Drinking occasionally or regularly by the pilots, but restricting it to couple of small pegs, remains a matter of individual choice and social acceptance. But aviation safety and alcohol do not go together. In an interesting instance at Heathrow Airport, a Delta Airline pilot forgot what his destination was! His blood alcohol levels were found to be more than four times above the permissible levels.
Apart from being a cerebral depressant, alcohol affects the flying performance by making one prone to hypoxia and diminishing psychomotor and visual functions. Episodes of spatial disorientation are more likely after consumption of alcohol. so also combat pilots have reduced ‘G’ tolerance. This makes pilots prone to mistakes and errors, sometimes resulting in accidents.
Alcohol is known to affect almost all the systems of the body but the central nervous system is affected most – even in low concentrations. Finer grades of discrimination, immediate memory, concentration and judgment, and finer skills are dulled. Reaction time increases. The drunk may become uncritical, casual and self satisfied. There is also an evident lack of inhibition after alcohol consumption. This is due to removal of the higher cerebral control over the lower centres of the brain. So also, there is a tendency to disregard rules and conventions and the person may become argumentative. All these effects are dependent on the level of alcohol in the blood.
A single drink contains about 12 gm of alcohol, which is usually equivalent to 12 oz. Beer [7.2 proof, 3.6%]; 4 oz. non-fortified Wine; or 1-1.5 oz. Whisky, Gin, or Rum [80 proof, 40%]. It is absorbed from the gut (stomach 10%, remaining from small intestine) in 2 to 6 hours depending on whether it is taken on empty stomach or with food, which delays absorption particularly if it is greasy e.g. fried snacks. Peak concentrations are reached between 30 to 90 minutes later. Alcohol is distributed in all the body tissues, and tissues with greater water content have a higher level of alcohol. 90% of consumed alcohol is oxidised in the liver, and 10% is excreted unchanged by the kidneys and lungs. About 2-3 Oz. of drinks, like whisky or rum are eliminated in an hour. Thus, if one takes three small pegs (3 Oz.) of whisky/rum alcohol will disappear from blood in 4½ hour plus the time required for absorption depending on the total period over which the person had consumed and whether he had taken it on empty stomach or with snacks. Therefore, the total period for metabolising alcohol is anywhere between 8 to 12 hours.
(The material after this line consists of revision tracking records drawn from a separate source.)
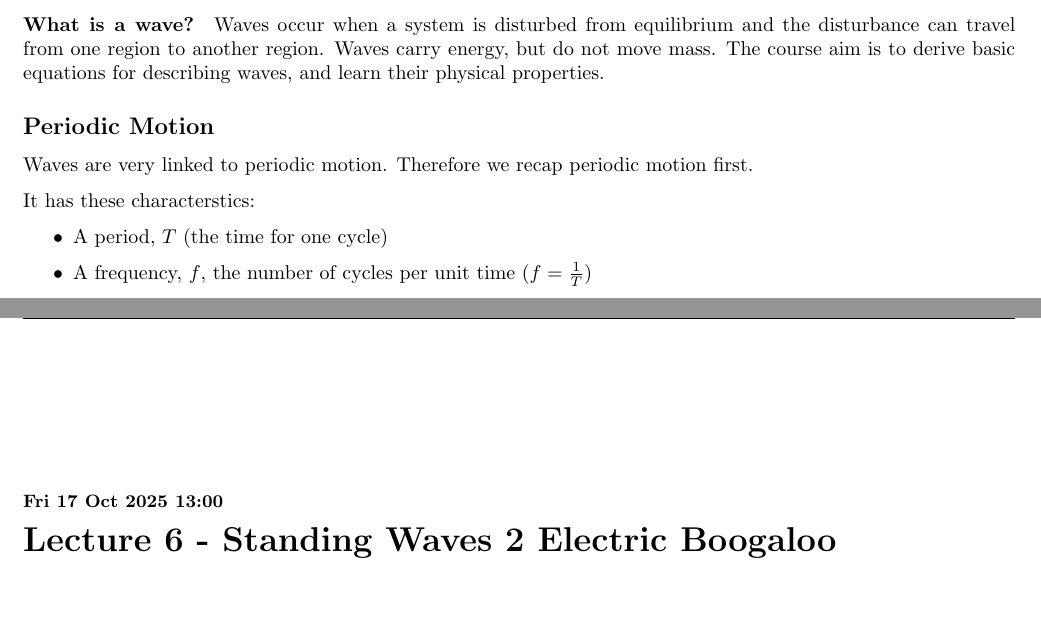
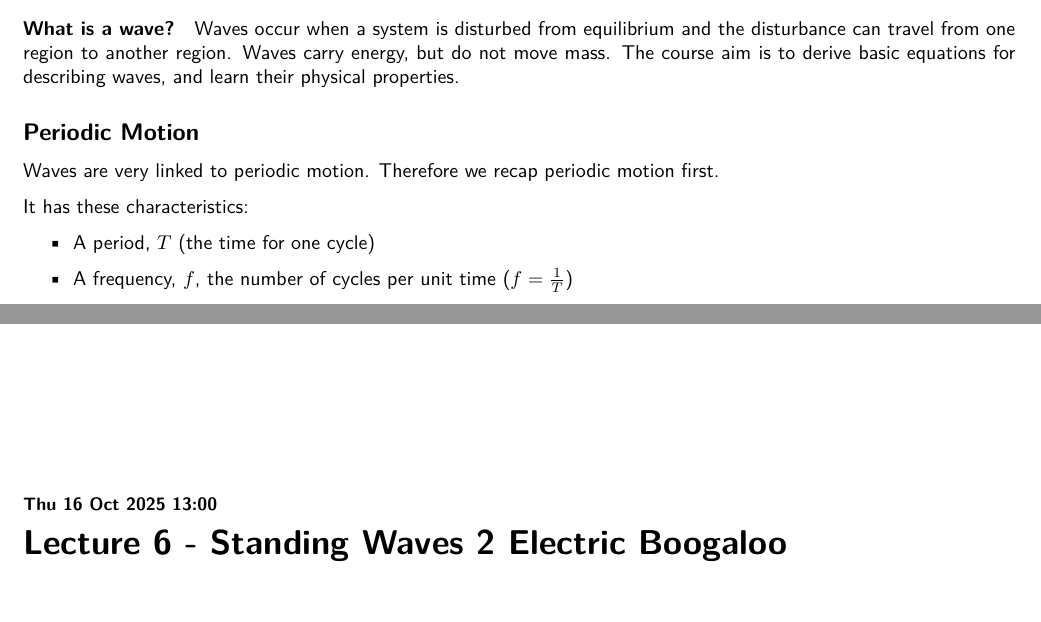
Before and after one commit to ashstewart7/university, a LaTeX thesis (Year 1 Semester 1/main.tex, which reads Year 1 Semester 1/Optics and Waves/lec_01.tex, Year 1 Semester 1/Optics and Waves/lec_06.tex, Year 1 Semester 1/preamble.tex): two parts of pages 28 and 43 of 61 before the commit and two parts of pages 28 and 42 of 60 after it, joined at a grey line, cut so that both start at the same text. Compiled offline with pdfLaTeX.

Commit message:
Various 2

```diff
--- a/Year 1 Semester 1/Optics and Waves/lec_01.tex
+++ b/Year 1 Semester 1/Optics and Waves/lec_01.tex
@@ -23,7 +23,7 @@
 \subsection*{Periodic Motion}
 Waves are very linked to periodic motion. Therefore we recap periodic motion first.
 
-It has these characterstics:
+It has these characteristics:
 \begin{itemize}
     \item A period, $T$ (the time for one cycle)
     \item A frequency, $f$, the number of cycles per unit time ($f = \frac{1}{T}$)
--- a/Year 1 Semester 1/Optics and Waves/lec_06.tex
+++ b/Year 1 Semester 1/Optics and Waves/lec_06.tex
@@ -1,5 +1,5 @@
 % !TeX root = main.tex
-\lecture{6}{Fri 17 Oct 2025 13:00}{Standing Waves 2 Electric Boogaloo}
+\lecture{6}{Thu 16 Oct 2025 13:00}{Standing Waves 2 Electric Boogaloo}
 
 \section*{Recap}
 \[
--- a/Year 1 Semester 1/preamble.tex
+++ b/Year 1 Semester 1/preamble.tex
@@ -21,6 +21,8 @@
 \usepackage{tocloft}
 \usepackage{xifthen}
 \usepackage{accents}
+\usepackage{lmodern}
+\renewcommand{\familydefault}{\sfdefault}
 
 \newcommand\N{\ensuremath{\mathbb{N}}}
 \newcommand\R{\ensuremath{\mathbb{R}}}
```
Also changed, not shown: Year 1 Semester 1/Optics and Waves/main.pdf.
A controlled study on the effects of alcohol on flying was conducted among pilots, who were given three small pegs (3 oz) of whisky/rum along with snacks over a period of one hour and were assessed for (simulated) flying skill, reaction time, in-flight calculations and handing of emergencies five and seven hours after intake of alcohol. Majority of pilots committed mistakes after five hours, some of which were of serious nature like failure to lower undercarriage or faulty emergency procedures which could have resulted in accidents in actual flight situations. Some pilots were found to commit minor mistakes in calculations even after seven hours.
ICAO regulations wisely mandate a delay of 12 hours between ‘bottle to throttle’ or after the last drink and the first take-off. Ideally the safe limit of alcohol in blood is Zero. Hence, pilots must ensure that even if they drink to relax or unwind, the time interval between the last drink and flying should be such that blood level of alcohol should fall to zero and so also the effects of congeners should disappear. Or else, we have the situation of being in the arms of Bacchus and compromised aviation safety.
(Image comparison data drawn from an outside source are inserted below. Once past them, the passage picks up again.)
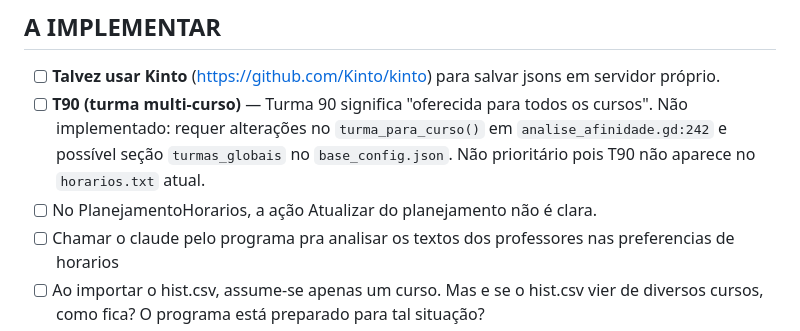
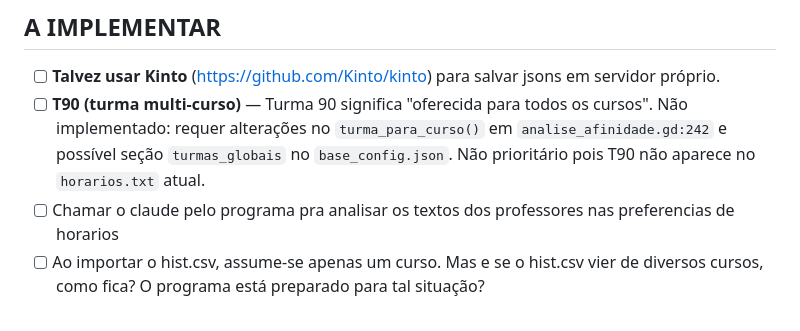
Before and after one commit to smithofpaws/pug, a Markdown page: TODO.md, the part around the change. GitHub-like rendering.

Commit message:
Remove do TODO item sobre a clareza da ação Atualizar (Planejamento de Horário)
Co-Authored-By: Claude Opus 4.8 <noreply@anthropic.com>

```diff
--- a/TODO.md
+++ b/TODO.md
@@ -12,7 +12,6 @@
 
 - [ ] **Talvez usar Kinto** (https://github.com/Kinto/kinto) para salvar jsons em servidor próprio.
 - [ ] **T90 (turma multi-curso)** — Turma 90 significa "oferecida para todos os cursos". Não implementado: requer alterações no `turma_para_curso()` em `analise_afinidade.gd:242` e possível seção `turmas_globais` no `base_config.json`. Não prioritário pois T90 não aparece no `horarios.txt` atual.
-- [ ] No PlanejamentoHorarios, a ação Atualizar do planejamento não é clara.
 - [ ] Chamar o claude pelo programa pra analisar os textos dos professores nas preferencias de horarios
 - [ ] Ao importar o hist.csv, assume-se apenas um curso. Mas e se o hist.csv vier de diversos cursos, como fica? O programa está preparado para tal situação?
 
```
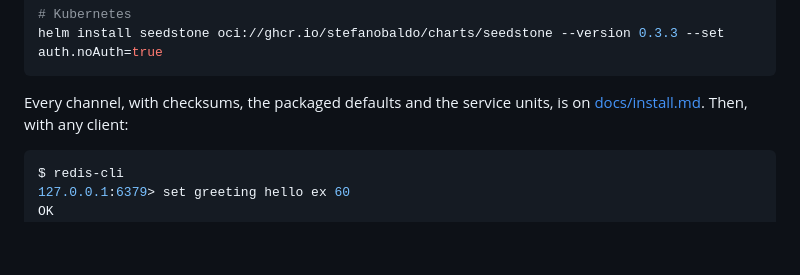
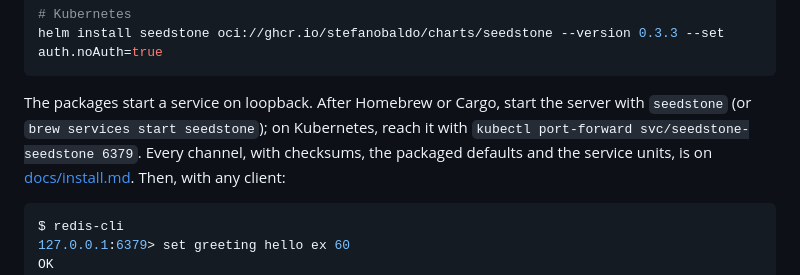
Before and after one commit to stefanobaldo/seedstone, a Markdown page: README.md, the part around the change. Drawn GitHub-style; blank space fills up the shorter version.

Commit message:
docs(readme): how to start the server after each install
Signed-off-by: Stefano Baldo <stefanobaldo@gmail.com>

````diff
--- a/README.md
+++ b/README.md
@@ -60,7 +60,10 @@ sudo dnf install ./seedstone-0.3.3-1.x86_64.rpm
 helm install seedstone oci://ghcr.io/stefanobaldo/charts/seedstone --version 0.3.3 --set auth.noAuth=true
 ```
 
-Every channel, with checksums, the packaged defaults and the service
+The packages start a service on loopback. After Homebrew or Cargo, start
+the server with `seedstone` (or `brew services start seedstone`); on
+Kubernetes, reach it with `kubectl port-forward svc/seedstone-seedstone
+6379`. Every channel, with checksums, the packaged defaults and the service
 units, is on [docs/install.md](docs/install.md). Then, with any client:
 
 ```console
````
Acknowledgement: Image courtesy www.freedigitalphotos.net
[…] A psychiatrist friend of mine advised long back: alcoholism needs to be seen as an illness, like any other, which needs to be treated, without any biases and prejudices. Here I am not defending the pilot, just stating a POV. […]
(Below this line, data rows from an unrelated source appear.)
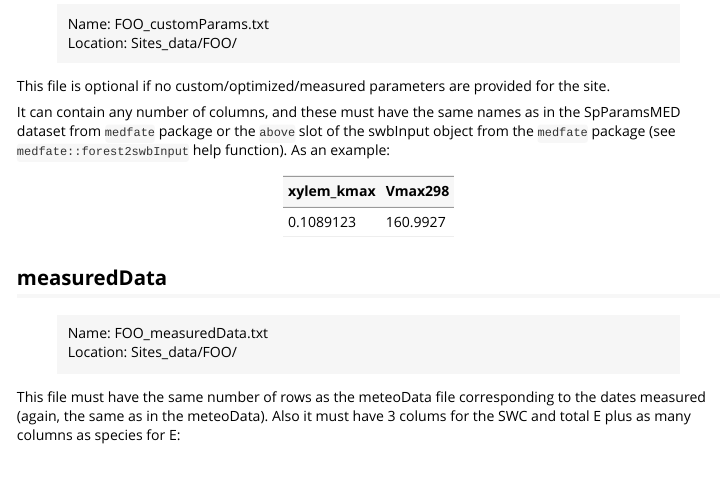
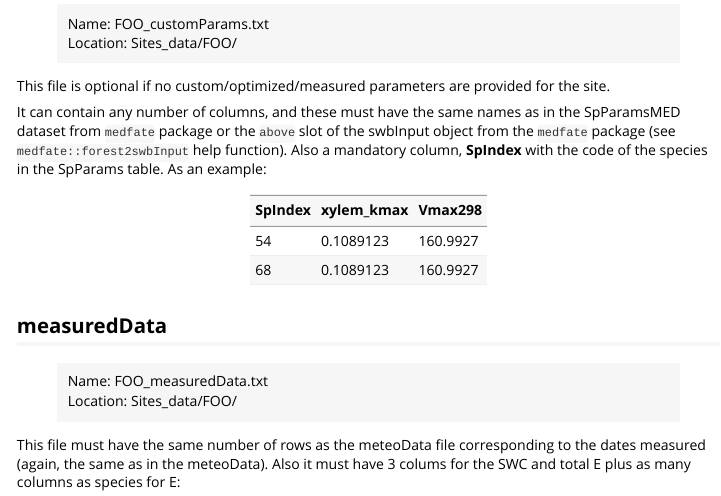
Before and after one commit to miquelcaceres/MedfateValidation, an R Markdown document (vignettes/sites_data_structure.Rmd): the page in a window 1100 px wide, from 4010 px down. Rendered offline with R 4.5, knitr and Pandoc, with nearby package versions.

```diff
--- a/vignettes/sites_data_structure.Rmd
+++ b/vignettes/sites_data_structure.Rmd
@@ -198,11 +198,13 @@
 It can contain any number of columns, and these must have the same names as in
 the SpParamsMED dataset from `medfate` package or the `above` slot of the
 swbInput object from the `medfate` package (see `medfate::forest2swbInput` help
-function). As an example:
+function). Also a mandatory column, **SpIndex** with the code of the species
+in the SpParams table. As an example:
 
-xylem_kmax | Vmax298
------------|---------
-0.1089123 | 160.9927
+SpIndex | xylem_kmax | Vmax298
+--------|------------|---------
+54 | 0.1089123 | 160.9927
+68 | 0.1089123 | 160.9927
 
 ## measuredData
 
```
Also changed, not shown: R/param_mod_functions.R (+8 -2 lines).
[…] consumption of alcohol […]
[…] successful rehab amongst pilots […]
[…] a book by Lyle Prouse is a testimony of the problem and the cure of this Janus-like disease – alcoholism [8, […]